So now, anyone opposed to MMOs must want children to be killed by wild animals.
Posted Dec 9, 2007 5:13:53 AM | link
Just as well it wasn't me who faced the real life moose. All I'd have known how to do is turn into a cat, and run away.
I have a warlock alt... perhaps I would have had better luck fearing the moose.
Seriously though... while it's fun to say things about taking learnings away from games... it's not always possible. I guarantee you that if we're talking about adding up good learnings and bad learnings in games, most games would put you in deficit.
People just need to have a clear idea of separation. As someone else said above... it's entertainment. Even Blizzard themselves put in their Tip Of The Day: "All things in moderation. Even World of Warcraft!"
Rob @ mordorbbs.com
Posted Dec 9, 2007 1:55:39 PM | link
Posted Dec 10, 2007 3:48:10 PM | link
Sounds just like every hunter that I've grouped with. Doesn't know how to control aggro and then burns his feign because he has a stupid pull.

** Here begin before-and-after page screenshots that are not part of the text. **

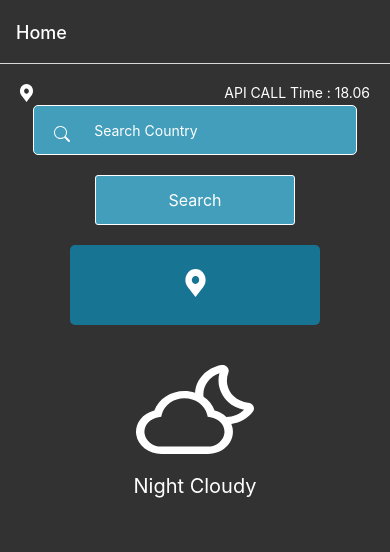
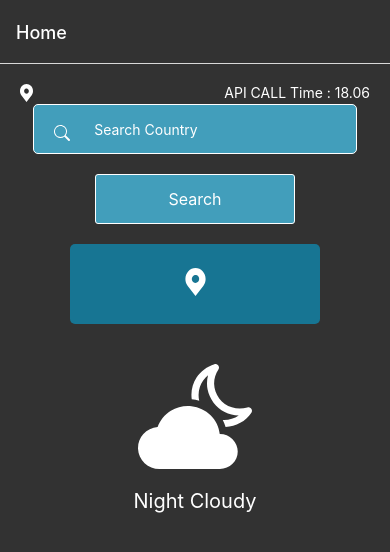
Before and after one commit to onlymachiavelli/Current_Weather, a React Native app: screen /Home in a window 390 px wide. Shown: the top 552 px of the page. Built offline with nearby package versions, Linux system fonts and the light colour scheme; no server answers.

Commit message:
Some SVGS

```diff
--- a/Home.tsx
+++ b/Home.tsx
@@ -4,7 +4,7 @@ import {
     View, Text, ScrollView, TextInput, TouchableOpacity
 } from 'react-native'
 import { Style } from './style'
-import { Current_svg, Search, Loc, NightCloudy } from './svg'
+import { Current_svg, Search, Loc, ShowerRain, ClearSkyDay, ClearSkyNight, Snow, Thunderstorm, FewCloudsDay, FewCloudsNight, ScatteredClouds, BrokenClouyds, Mist } from './svg'
 import DetectGeo from './GeoAPI'
 
 
@@ -85,7 +85,7 @@ const Home = () => {
                     <Text style={{ color: "#fff", marginTop: 5, fontSize: 18, }}>{Location}</Text>
                 </View>
                 <View style={Style.status_svg}>
-                    <NightCloudy />
+                    <FewCloudsNight />
                 </View>
                 <Text style={Style.type}>Night Cloudy</Text>
             </ScrollView>
--- a/style.tsx
+++ b/style.tsx
@@ -11,7 +11,7 @@ export const Style = StyleSheet.create({
     coutrytext: {
         color: "#fff",
         marginLeft: 40,
-        marginTop: -17,
+        marginTop: -19,
     },
     header: {
         marginTop: 20,
--- a/svg.tsx
+++ b/svg.tsx
@@ -123,3 +123,15 @@ export const ShowerRain = () =>{
 
     )
 }
+
+
+export const Mist = () =>{
+    return(
+
+<svg width="114" height="105" viewBox="0 0 114 105" fill="none" xmlns="http://www.w3.org/2000/svg">
+<path d="M11.4 0H34.2V12.3529H11.4V0ZM79.8 92.6471H102.6V105H79.8V92.6471ZM0 30.8824H57V43.2353H0V30.8824ZM68.4 30.8824H102.6V43.2353H68.4V30.8824ZM11.4 61.7647H45.6V74.1176H11.4V61.7647ZM57 61.7647H114V74.1176H57V61.7647ZM45.6 0H114V12.3529H45.6V0ZM0 92.6471H68.4V105H0V92.6471Z" fill="white"/>
+</svg>
+
+    )
+}
+{ShowerRain, NightCloudy, ClearSkyDay, ClearSkyNight, Snow, Thunderstorm, FewCloudsDay, FewCloudsNight, ScatteredClouds, BrokenClouyds}
```
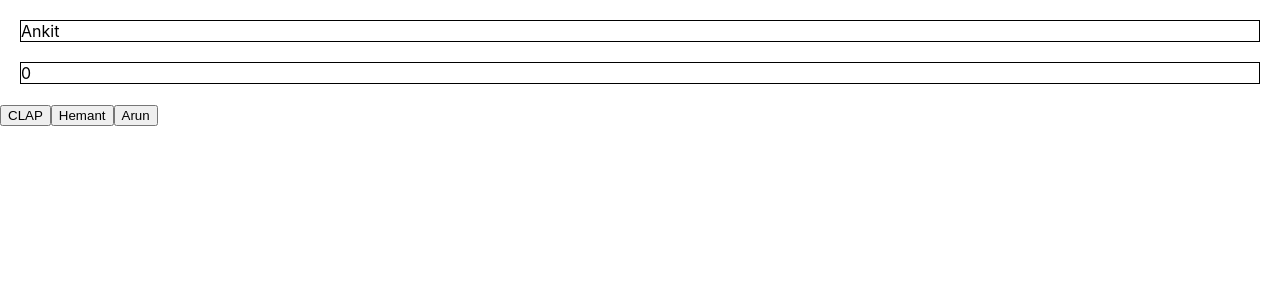
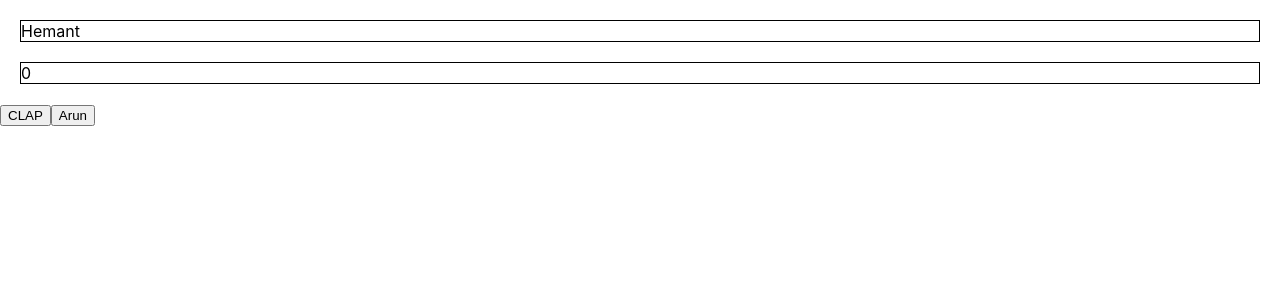
Before and after one commit to Hemant2122/newton-react-project, a React (Create React App) app: page / in a window 1280 px wide. Shown: the top 300 px of the page. Built offline with nearby package versions, Linux system fonts and the light colour scheme.

Commit message:
multiple and single use State

```diff
--- /dev/null
+++ b/src/5. MultipleState/2.Single__USe__State/SingleUseState.js
@@ -0,0 +1,49 @@
+import { useState } from "react"
+
+
+function SingleUseState(){
+    const [state, setState] = useState({
+        counter: 0,
+        name: "Hemant",
+    })
+
+    const {name, counter} = state;
+
+    return (
+        <>
+            <div style={{
+                margin: "20px",
+                border: "1px solid black",
+            }}>
+                {name}
+            </div>
+
+            <div style={{
+                margin: "20px",
+                border: "1px solid black",
+            }}>
+                {counter}
+            </div>
+
+            <button onClick={ () => {
+                setState((oldState) => {
+                    return{
+                        ...oldState,
+                        counter: oldState.counter + 1,
+                    }
+                })
+            }}>CLAP</button>
+
+            <button onClick={() => {
+                setState((oldValue) => {
+                    return {
+                        ...oldValue,
+                        name : "Arun",
+                    }
+                })
+            }}>Arun</button>
+        </>
+    )
+}
+
+export default SingleUseState;
--- a/src/App.js
+++ b/src/App.js
@@ -4,7 +4,9 @@ import HelloComponent from './1. BasicReact/1. HelloComponent/HelloComponent';
 import CounterComponent from './1. BasicReact/2. CounterComponent/CounterComponent';
 import ListComponent from './1. BasicReact/3. ListComponent/ListComponet';
 import ConditionalRendering from './1. BasicReact/4. ConditionalRendering/ConditionalRendering';
-import MultipleState from './5. MultipleState/MultipleState';
+import MultipleState from './5. MultipleState/1. Multiple__Use__State/MultipleState';
+import SingleUseState from './5. MultipleState/2.Single__USe__State/SingleUseState';
+
 
 function App() {
   const listStudent = [
@@ -53,7 +55,9 @@ function App() {
 
     {/* <ConditionalRendering /> */}
 
-    <MultipleState />
+    {/* <MultipleState /> */}
+
+    <SingleUseState />
 
     </>
   );
```
Also changed, not shown: src/5. MultipleState/1. Multiple__Use__State/MultipleState.js (renamed from src/5. MultipleState/MultipleState.js).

I'd be shocked if his sister didn't yell "Leeeeroy Jenkins" and jump in like a typical mage.
Posted Dec 10, 2007 3:51:55 PM | link

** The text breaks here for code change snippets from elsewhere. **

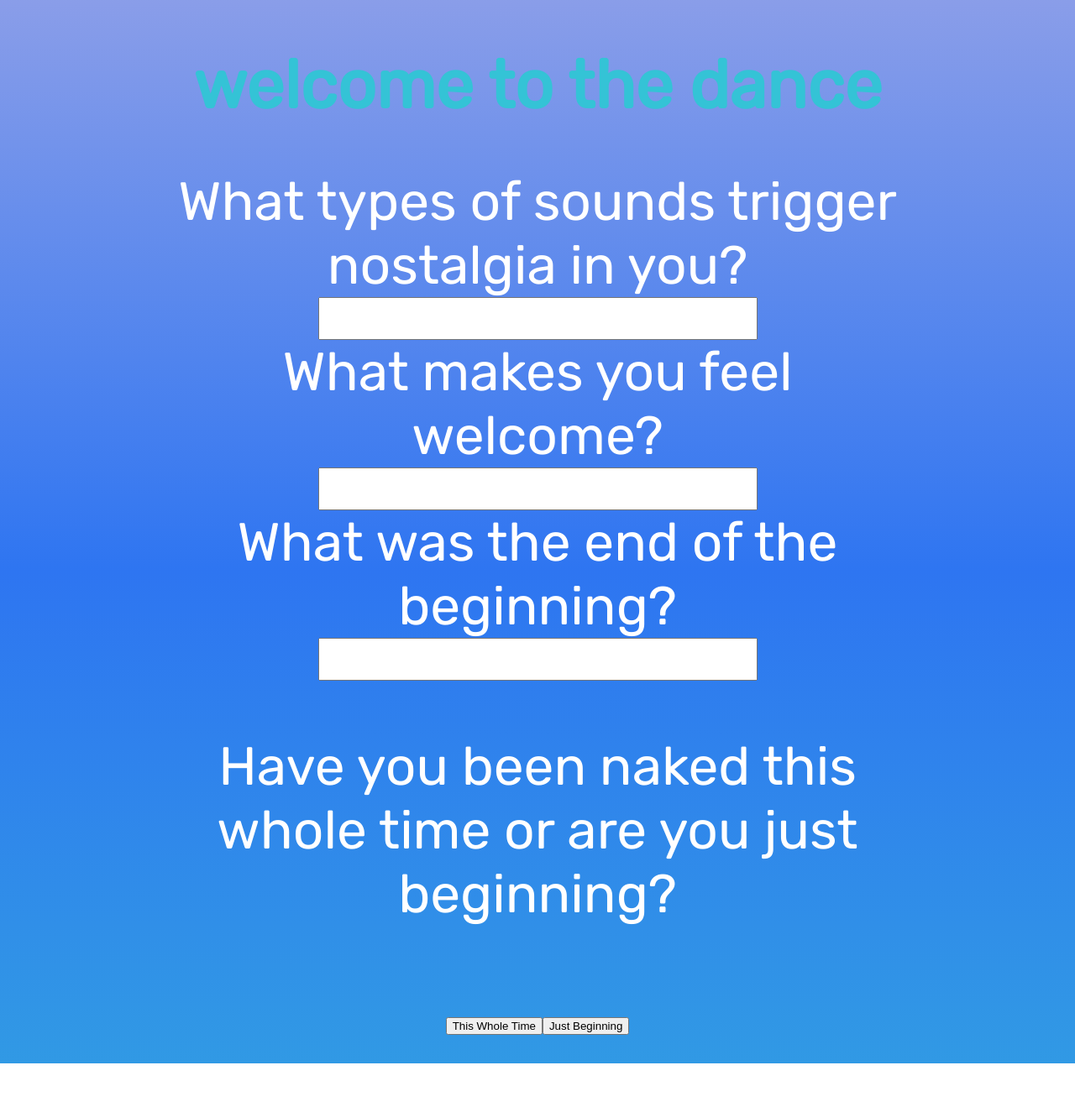
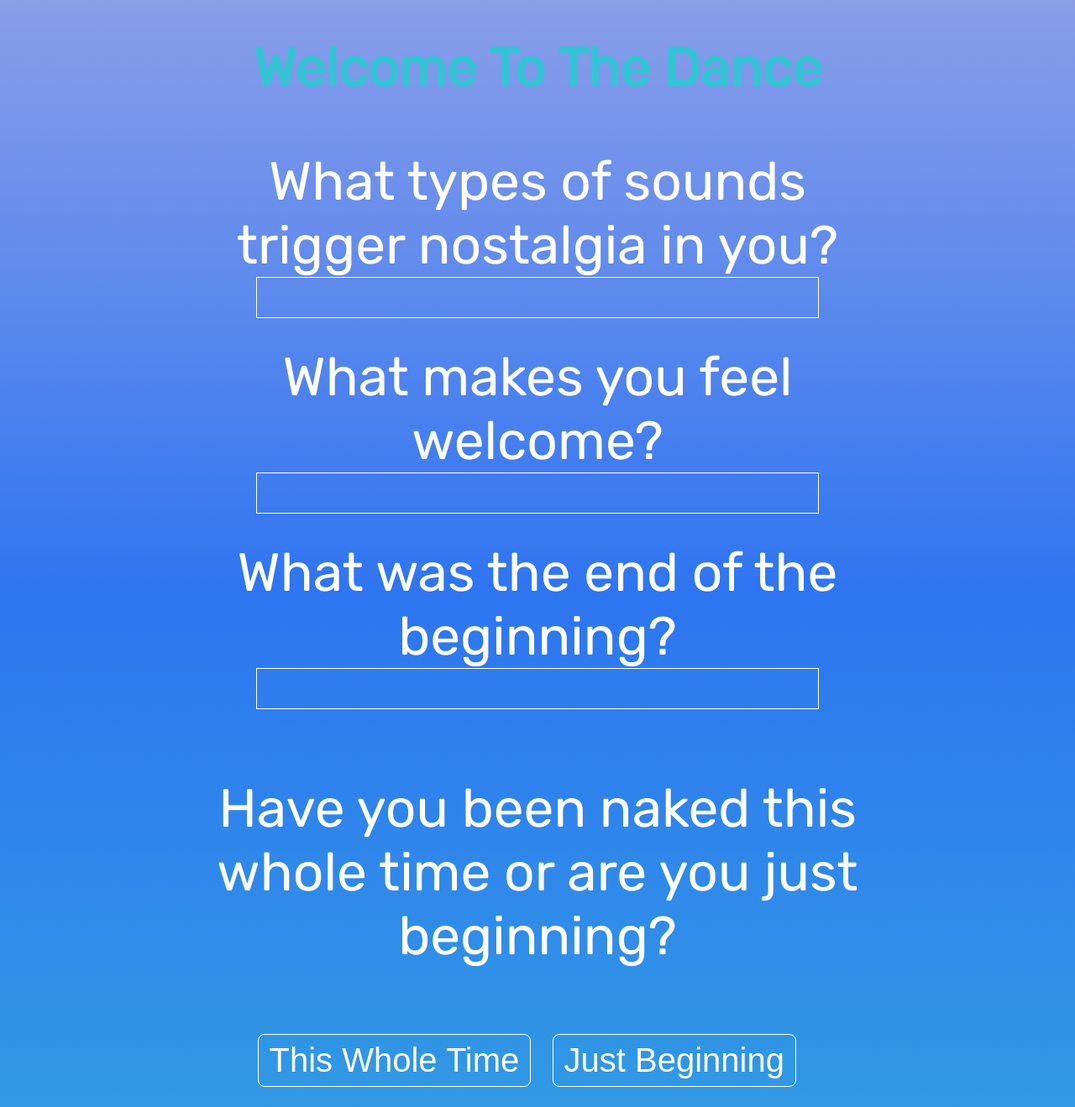
Before and after one commit to daltn/great-ghost, a Gatsby app: page / in a window 1280 px wide. Shown: the whole page at 84% size. Before the commit the page ends 1267 px from the top, so only its background shows below. Built offline with nearby package versions, Linux system fonts and the light colour scheme.

Commit message:
Add input styling

```diff
--- a/src/pages/index.css
+++ b/src/pages/index.css
@@ -33,7 +33,7 @@
 }
 
 h1 {
-  font-size: 10vh;
+  font-size: 8vh;
   color: #34c3d6;
 }
 
@@ -41,6 +41,20 @@ h1 {
   display: block;
   margin: auto;
   font-size: 5vh;
+  text-align: center;
+  color: white;
+  background: transparent;
+  border: white solid 1px;
+  width: 80%;
+}
+
+.formInput:focus {
+  display: block;
+  margin: auto;
+  font-size: 5vh;
+  background: transparent;
+  border: none;
+  outline: none;
 }
 
 .normForm {
@@ -50,6 +64,30 @@ h1 {
 
 .fadeOut {
   opacity: 0;
+}
+
+#buttons {
+  background-color: transparent;
+  border: 1px solid white;
+  border-radius: 8px;
+  color: white;
+  padding: 1vh 1vw;
+  text-align: center;
+  text-decoration: none;
+  display: inline-block;
+  font-size: 5vh;
+  margin-right: 2vw;
+  -webkit-transition-duration: 0.4s;
+  transition-duration: 0.4s;
+}
+
+button:hover {
+  background-color: white;
+  color: #34c3d6;
+}
+
+#questions {
+  padding: 2vh 2vw;
 }
 
 body {
--- a/src/pages/index.js
+++ b/src/pages/index.js
@@ -77,7 +77,7 @@ class Index extends Component {
           onSubmit={this.handleSubmit}
           className={this.state.video ? 'fadeOut' : 'normForm'}
         >
-          <h1>welcome to the dance</h1>
+          <h1>Welcome To The Dance</h1>
           {this.state.questionBank.slice(0, 3).map((ques, idx) => {
             return (
               <div id="questions" key={idx}>
@@ -94,6 +94,7 @@ class Index extends Component {
           <p>Have you been naked this whole time or are you just beginning?</p>
 
           <button
+            id="buttons"
             type="submit"
             value="Just Beginning"
             onClick={this.handlePlay}
@@ -101,6 +102,7 @@ class Index extends Component {
             This Whole Time
           </button>
           <button
+            id="buttons"
             type="submit"
             value="Just Beginning"
             onClick={this.handlePlay}
```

Well, I have to admit that while I thought the story was charming and I also believe the boy when he said that he learned about feign death from games, I also don't think we should run too far with this.
Most children in Norway - particularly the ones walking around in forests on school trips after being given safety lessons by their teachers before going out - know that wild animals prefer to run away from humans if they can, hence he tried to scare the moose first. Second, most kids know that if the beasts can't be scared, they are probably protecting something or feel trapped, so try to get away from what ever they are protecting, and you'll most likely be fine. And the boy ran as fast as he could, away from the beast.
Now he was wearing a backpack, as most kids in Norway do when hiking or going to school, so when he got hit by the moose in the back, he wasn't harmed. This is when he applied the third lesson: stop being a threat to that huge thing standing over you. That he connected that to hunter feign death was just a fun little side thing, although I am pretty sure it helped him keep his cool at what must have been a very tense moment. So what the game taught him wasn't some magic skill that works in real life, but how to think strategically in a tense situation, and keep calm. And that is what we have always used games for, be it team sports or chess.
On the other hand, it's a lot more FUN to analyse the incident as a game incident, and consider what he should have done, if just... Personally, I'd have used kidney shot, crippling poison, blind, gouged repeatedly until the sister was safe, then vanish and sprint.
Posted Dec 11, 2007 4:25:03 AM | link
Thank god he isn't playing a warrior and decided to tank the creature. "OMFG, HEALZ PLZ"
Posted Dec 18, 2007 8:16:24 AM | link
At least he didn´t try to use poly D:
Posted Dec 19, 2007 10:29:05 PM | link
Zemmy is so gay
Posted Dec 19, 2007 10:35:45 PM | link
pico pal q lo lee D:
Posted Dec 19, 2007 10:37:27 PM | link
>_> muy tarde :O
Posted Dec 19, 2007 10:38:49 PM | link
I am constantly puzzled over the shocked reactions that play (to include games) has application in "real life". Play and games developed absolutely /because/ they help us learn and survive in life.
Posted Feb 22, 2008 3:48:30 AM | link
He should not have aggro'ed the moose in the first place.
Posted Mar 2, 2008 11:31:22 PM | link
Best thread ever.
Posted Apr 2, 2008 11:18:34 PM | link